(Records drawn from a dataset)
=======
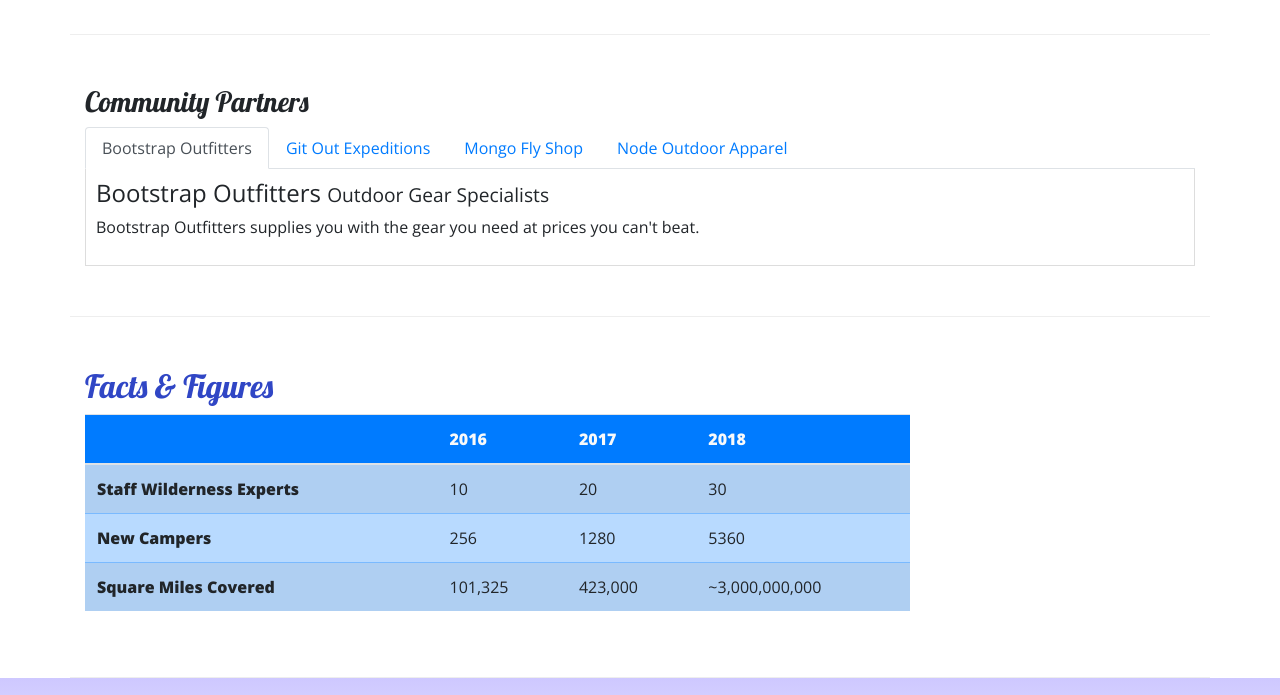
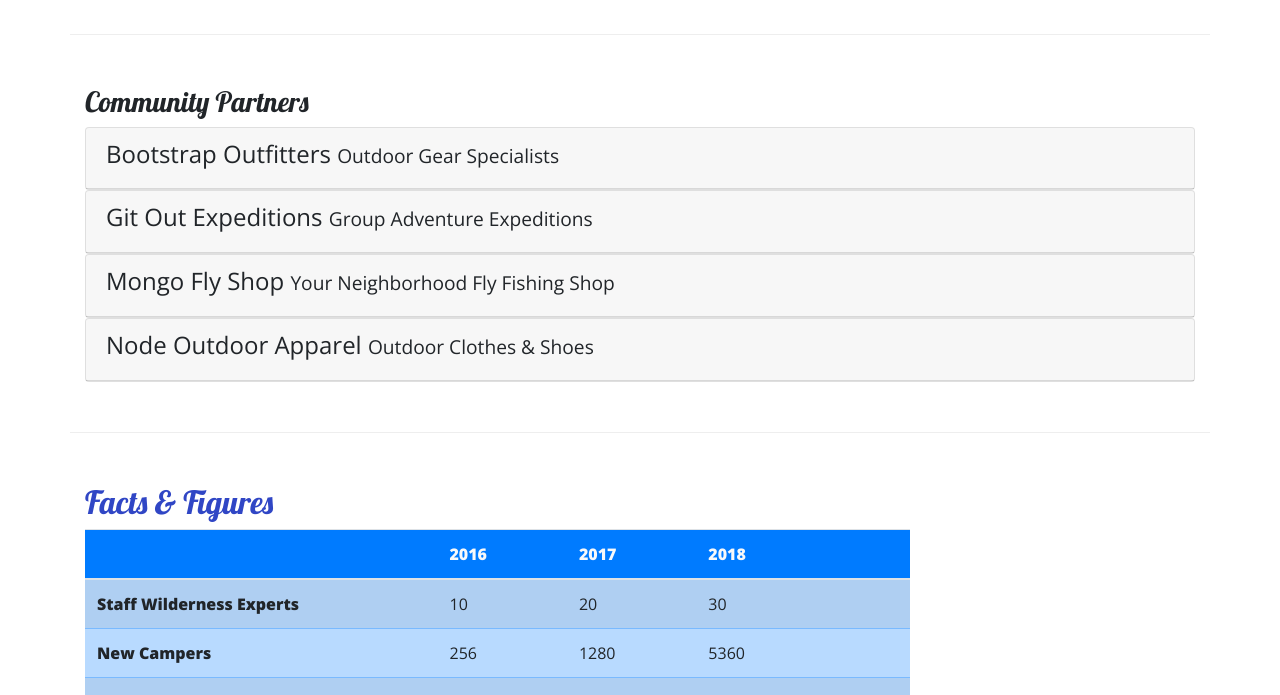
Before and after one commit to ialbertmartinez/nucampsite, a website: page aboutus.html in a window 1280 px wide. Shown: the part 770-1465 px from the top of the page. Drawn offline with nearby package versions, Linux system fonts and the light colour scheme.

Commit message:
Accordion

```diff
--- a/aboutus.html
+++ b/aboutus.html
@@ -131,43 +131,65 @@
                 <div class="col">
 
                     <h3>Community Partners</h3>
-                    <ul class="nav nav-tabs">
-                        <li class="nav-item">
-                            <a class="nav-link active" href="#bootstrap" role="tab" data-toggle="tab">Bootstrap Outfitters</a>
-                        </li>
-                        <li class="nav-item">
-                            <a class="nav-link" href="#git" role="tab" data-toggle="tab">Git Out Expeditions </a>
-                        </li>
-                        <li class="nav-item">
-                            <a class="nav-link" href="#mongo" role="tab" data-toggle="tab">Mongo Fly Shop</a>
-                        </li>
-                        <li class="nav-item">
-                            <a class="nav-link" href="#node" role="tab" data-toggle="tab">Node Outdoor Apparel</a>
-                        </li>
-                    </ul>
 
-                    <div class="tab-content">
-                        <div id="bootstrap" class="tab-pane fade show active" role="tabpanel">
-                            <h4>Bootstrap Outfitters <small>Outdoor Gear Specialists</small></h4>
+                    <div id="accordion">
+                        <div class="card">
+                            <div class="card-header" role="tab">
+                                <h4>
+                                    <a class="collapsed" data-toggle="collapse" data-target="#bootstrap">Bootstrap Outfitters <small>Outdoor Gear Specialists</small>
+                                    </a>
+                                </h4>
+                                <div id="bootstrap" class="collapse" data-parent="#accordion">
+                                    <div class="card-body">
                                         <p class="d-none d-sm-block">Bootstrap Outfitters supplies you with the gear you need at prices you can't beat.</p>
                                     </div>
+                                </div>
+                            </div>
+                        </div> <!-- /.card-->
 
-                        <div id="git" class="tab-pane fade" role="tabpanel">
-                            <h4>Git Out Expeditions <small>Group Adventure Expeditions</small></h4>
+                        <div class="card">
+                            <div class="card-header" role="tab">
+                                <h4>
+                                    <a class="collapsed" data-toggle="collapse" data-target="#git">Git Out Expeditions <small>Group Adventure Expeditions</small>
+                                    </a>
+                                </h4>
+                                <div id="git" class="collapse" data-parent="#accordion">
+                                    <div class="card-body">
                                         <p class="d-none d-sm-block">Join Git Out Expeditions to explore new horizons with a group of other adventurers!</p>
                                     </div>
+                                </div>
+                            </div>
+                        </div> <!-- /.card-->
 
 
-                        <div id="mongo" class="tab-pane fade" role="tabpanel">
-                            <h4>Mongo Fly Shop <small>Your Neighborhood Fly Fishing Shop</small></h4>
+                        <div class="card">
+                            <div class="card-header" role="tab">
+                                <h4>
+                                    <a class="collapsed" data-toggle="collapse" data-target="#mongo">Mongo Fly Shop <small>Your Neighborhood Fly Fishing Shop</small>
+                                    </a>
+                                </h4>
+                                <div id="mongo" class="collapse" data-parent="#accordion">
+                                    <div class="card-body">
                                         <p class="d-none d-sm-block">Need a new fishing pole, a tacklebox, or flies of all kinds? Stop by Mongo Fly Shop.</p>
                                     </div>
+                                </div>
+                            </div>
+                        </div> <!-- /.card-->
 
 
-                        <div id="node" class="tab-pane fade" role="tabpanel">
-                            <h4>Node Outdoor Apparel <small>Outdoor Clothes &amp; Shoes</small></h4>
+                        <div class="card">
+                            <div class="card-header" role="tab">
+                                <h4>
+                                    <a class="collapsed" data-toggle="collapse" data-target="#node">Node Outdoor Apparel <small>Outdoor Clothes &amp; Shoes</small>
+                                    </a>
+                                </h4>
+                                <div id="node" class="collapse" data-parent="#accordion">
+                                    <div class="card-body">
                                         <p class="d-none d-sm-block">From polar fleeces to swimsuits, hiking boots to waders, a visit to Node will be sure to get you covered.</p>
                                     </div>
+                                </div>
+                            </div>
+                        </div> <!-- /.card-->
 
 
                     </div> <!-- ./tab-content -->
--- a/css/styles.css
+++ b/css/styles.css
@@ -33,8 +33,7 @@ header h2 {
 	 background-color: #901cad;
  }
 
- .tab-content {
-	 border: 1px solid #ddd;
-	 border-top: none;
-	 padding: 10px;
+ a, a:hover {
+	 color: inherit;
+	 text-decoration: none;
  }
```
Lines whose indentation alone changed are shown as unchanged.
=======
* [WORK REQUIRED] Would you write out each entry word for word and omit the images?

* [PROBLEM SOLUTION]
Before and after one commit to ialbertmartinez/nucampsite, a website: page aboutus.html in a window 1280 px wide. Shown: the part 770-1465 px from the top of the page. Drawn offline with nearby package versions, Linux system fonts and the light colour scheme.

Commit message:
Accordion

```diff
--- a/aboutus.html
+++ b/aboutus.html
@@ -131,43 +131,65 @@
                 <div class="col">
 
                     <h3>Community Partners</h3>
-                    <ul class="nav nav-tabs">
-                        <li class="nav-item">
-                            <a class="nav-link active" href="#bootstrap" role="tab" data-toggle="tab">Bootstrap Outfitters</a>
-                        </li>
-                        <li class="nav-item">
-                            <a class="nav-link" href="#git" role="tab" data-toggle="tab">Git Out Expeditions </a>
-                        </li>
-                        <li class="nav-item">
-                            <a class="nav-link" href="#mongo" role="tab" data-toggle="tab">Mongo Fly Shop</a>
-                        </li>
-                        <li class="nav-item">
-                            <a class="nav-link" href="#node" role="tab" data-toggle="tab">Node Outdoor Apparel</a>
-                        </li>
-                    </ul>
 
-                    <div class="tab-content">
-                        <div id="bootstrap" class="tab-pane fade show active" role="tabpanel">
-                            <h4>Bootstrap Outfitters <small>Outdoor Gear Specialists</small></h4>
+                    <div id="accordion">
+                        <div class="card">
+                            <div class="card-header" role="tab">
+                                <h4>
+                                    <a class="collapsed" data-toggle="collapse" data-target="#bootstrap">Bootstrap Outfitters <small>Outdoor Gear Specialists</small>
+                                    </a>
+                                </h4>
+                                <div id="bootstrap" class="collapse" data-parent="#accordion">
+                                    <div class="card-body">
                                         <p class="d-none d-sm-block">Bootstrap Outfitters supplies you with the gear you need at prices you can't beat.</p>
                                     </div>
+                                </div>
+                            </div>
+                        </div> <!-- /.card-->
 
-                        <div id="git" class="tab-pane fade" role="tabpanel">
-                            <h4>Git Out Expeditions <small>Group Adventure Expeditions</small></h4>
+                        <div class="card">
+                            <div class="card-header" role="tab">
+                                <h4>
+                                    <a class="collapsed" data-toggle="collapse" data-target="#git">Git Out Expeditions <small>Group Adventure Expeditions</small>
+                                    </a>
+                                </h4>
+                                <div id="git" class="collapse" data-parent="#accordion">
+                                    <div class="card-body">
                                         <p class="d-none d-sm-block">Join Git Out Expeditions to explore new horizons with a group of other adventurers!</p>
                                     </div>
+                                </div>
+                            </div>
+                        </div> <!-- /.card-->
 
 
-                        <div id="mongo" class="tab-pane fade" role="tabpanel">
-                            <h4>Mongo Fly Shop <small>Your Neighborhood Fly Fishing Shop</small></h4>
+                        <div class="card">
+                            <div class="card-header" role="tab">
+                                <h4>
+                                    <a class="collapsed" data-toggle="collapse" data-target="#mongo">Mongo Fly Shop <small>Your Neighborhood Fly Fishing Shop</small>
+                                    </a>
+                                </h4>
+                                <div id="mongo" class="collapse" data-parent="#accordion">
+                                    <div class="card-body">
                                         <p class="d-none d-sm-block">Need a new fishing pole, a tacklebox, or flies of all kinds? Stop by Mongo Fly Shop.</p>
                                     </div>
+                                </div>
+                            </div>
+                        </div> <!-- /.card-->
 
 
-                        <div id="node" class="tab-pane fade" role="tabpanel">
-                            <h4>Node Outdoor Apparel <small>Outdoor Clothes &amp; Shoes</small></h4>
+                        <div class="card">
+                            <div class="card-header" role="tab">
+                                <h4>
+                                    <a class="collapsed" data-toggle="collapse" data-target="#node">Node Outdoor Apparel <small>Outdoor Clothes &amp; Shoes</small>
+                                    </a>
+                                </h4>
+                                <div id="node" class="collapse" data-parent="#accordion">
+                                    <div class="card-body">
                                         <p class="d-none d-sm-block">From polar fleeces to swimsuits, hiking boots to waders, a visit to Node will be sure to get you covered.</p>
                                     </div>
+                                </div>
+                            </div>
+                        </div> <!-- /.card-->
 
 
                     </div> <!-- ./tab-content -->
--- a/css/styles.css
+++ b/css/styles.css
@@ -33,8 +33,7 @@ header h2 {
 	 background-color: #901cad;
  }
 
- .tab-content {
-	 border: 1px solid #ddd;
-	 border-top: none;
-	 padding: 10px;
+ a, a:hover {
+	 color: inherit;
+	 text-decoration: none;
  }
```
Lines whose indentation alone changed are shown as unchanged.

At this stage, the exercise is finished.